Exercise brief: Anywhere the string "featureset" shows up in the listing below, copy the line it is in.

Data provided:
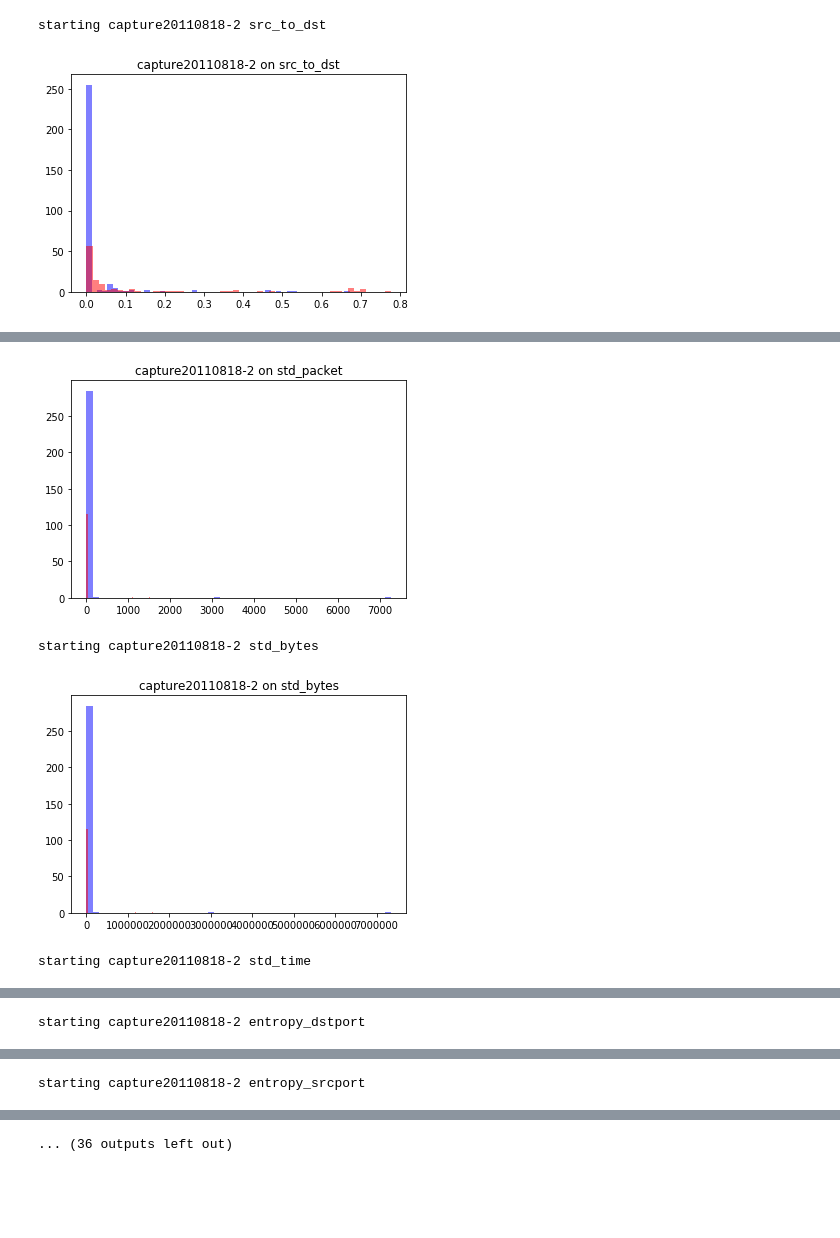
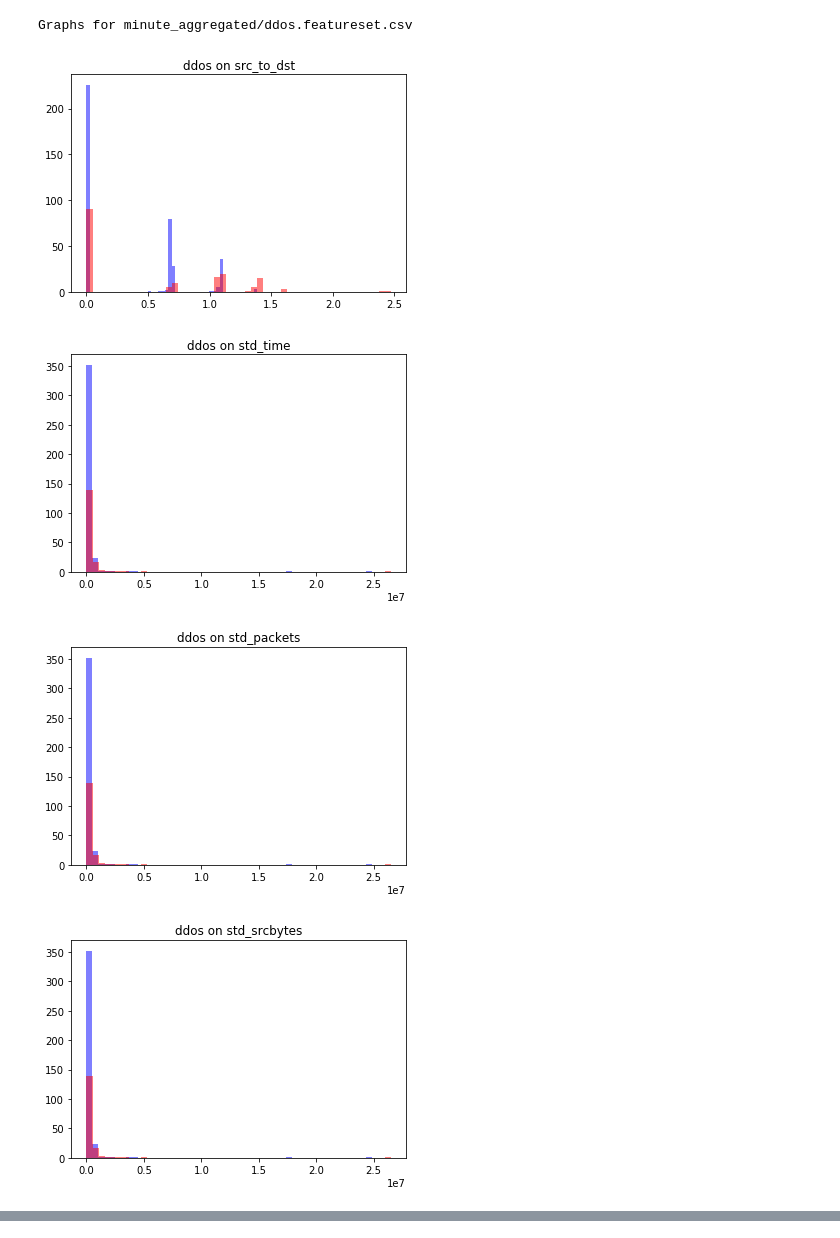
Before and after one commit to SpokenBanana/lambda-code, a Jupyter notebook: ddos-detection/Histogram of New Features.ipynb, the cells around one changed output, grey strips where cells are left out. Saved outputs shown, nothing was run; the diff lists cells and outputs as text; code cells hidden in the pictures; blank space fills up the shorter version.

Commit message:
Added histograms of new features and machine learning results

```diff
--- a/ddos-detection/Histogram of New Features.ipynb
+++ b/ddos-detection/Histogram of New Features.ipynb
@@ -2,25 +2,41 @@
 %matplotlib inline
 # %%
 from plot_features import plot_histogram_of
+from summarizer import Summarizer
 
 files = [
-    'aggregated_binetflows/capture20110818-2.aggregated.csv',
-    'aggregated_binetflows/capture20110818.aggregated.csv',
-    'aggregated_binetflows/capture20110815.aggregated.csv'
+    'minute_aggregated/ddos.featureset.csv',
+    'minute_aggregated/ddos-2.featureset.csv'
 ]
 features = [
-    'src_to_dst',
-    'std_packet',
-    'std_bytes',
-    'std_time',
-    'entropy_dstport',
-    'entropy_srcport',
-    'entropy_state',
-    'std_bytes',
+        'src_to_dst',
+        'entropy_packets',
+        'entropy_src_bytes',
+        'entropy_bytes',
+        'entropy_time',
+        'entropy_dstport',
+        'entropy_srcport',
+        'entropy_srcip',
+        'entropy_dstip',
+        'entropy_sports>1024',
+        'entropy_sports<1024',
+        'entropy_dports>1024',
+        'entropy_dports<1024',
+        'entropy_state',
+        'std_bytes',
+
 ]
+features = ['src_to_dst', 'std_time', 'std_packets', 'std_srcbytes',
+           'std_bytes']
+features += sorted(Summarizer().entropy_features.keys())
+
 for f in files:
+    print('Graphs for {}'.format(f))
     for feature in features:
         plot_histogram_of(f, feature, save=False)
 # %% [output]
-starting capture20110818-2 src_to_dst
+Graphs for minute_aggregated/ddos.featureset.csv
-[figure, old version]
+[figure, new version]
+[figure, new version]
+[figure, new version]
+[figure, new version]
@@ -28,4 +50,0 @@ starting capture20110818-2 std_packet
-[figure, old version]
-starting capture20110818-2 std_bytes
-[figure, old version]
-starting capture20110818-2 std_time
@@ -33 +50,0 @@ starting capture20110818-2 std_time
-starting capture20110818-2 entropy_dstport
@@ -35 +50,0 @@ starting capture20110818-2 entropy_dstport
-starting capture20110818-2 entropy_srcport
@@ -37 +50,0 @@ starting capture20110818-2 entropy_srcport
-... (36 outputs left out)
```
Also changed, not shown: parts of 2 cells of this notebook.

Exercise result:
+    'minute_aggregated/ddos.featureset.csv',
+    'minute_aggregated/ddos-2.featureset.csv'
+Graphs for minute_aggregated/ddos.featureset.csv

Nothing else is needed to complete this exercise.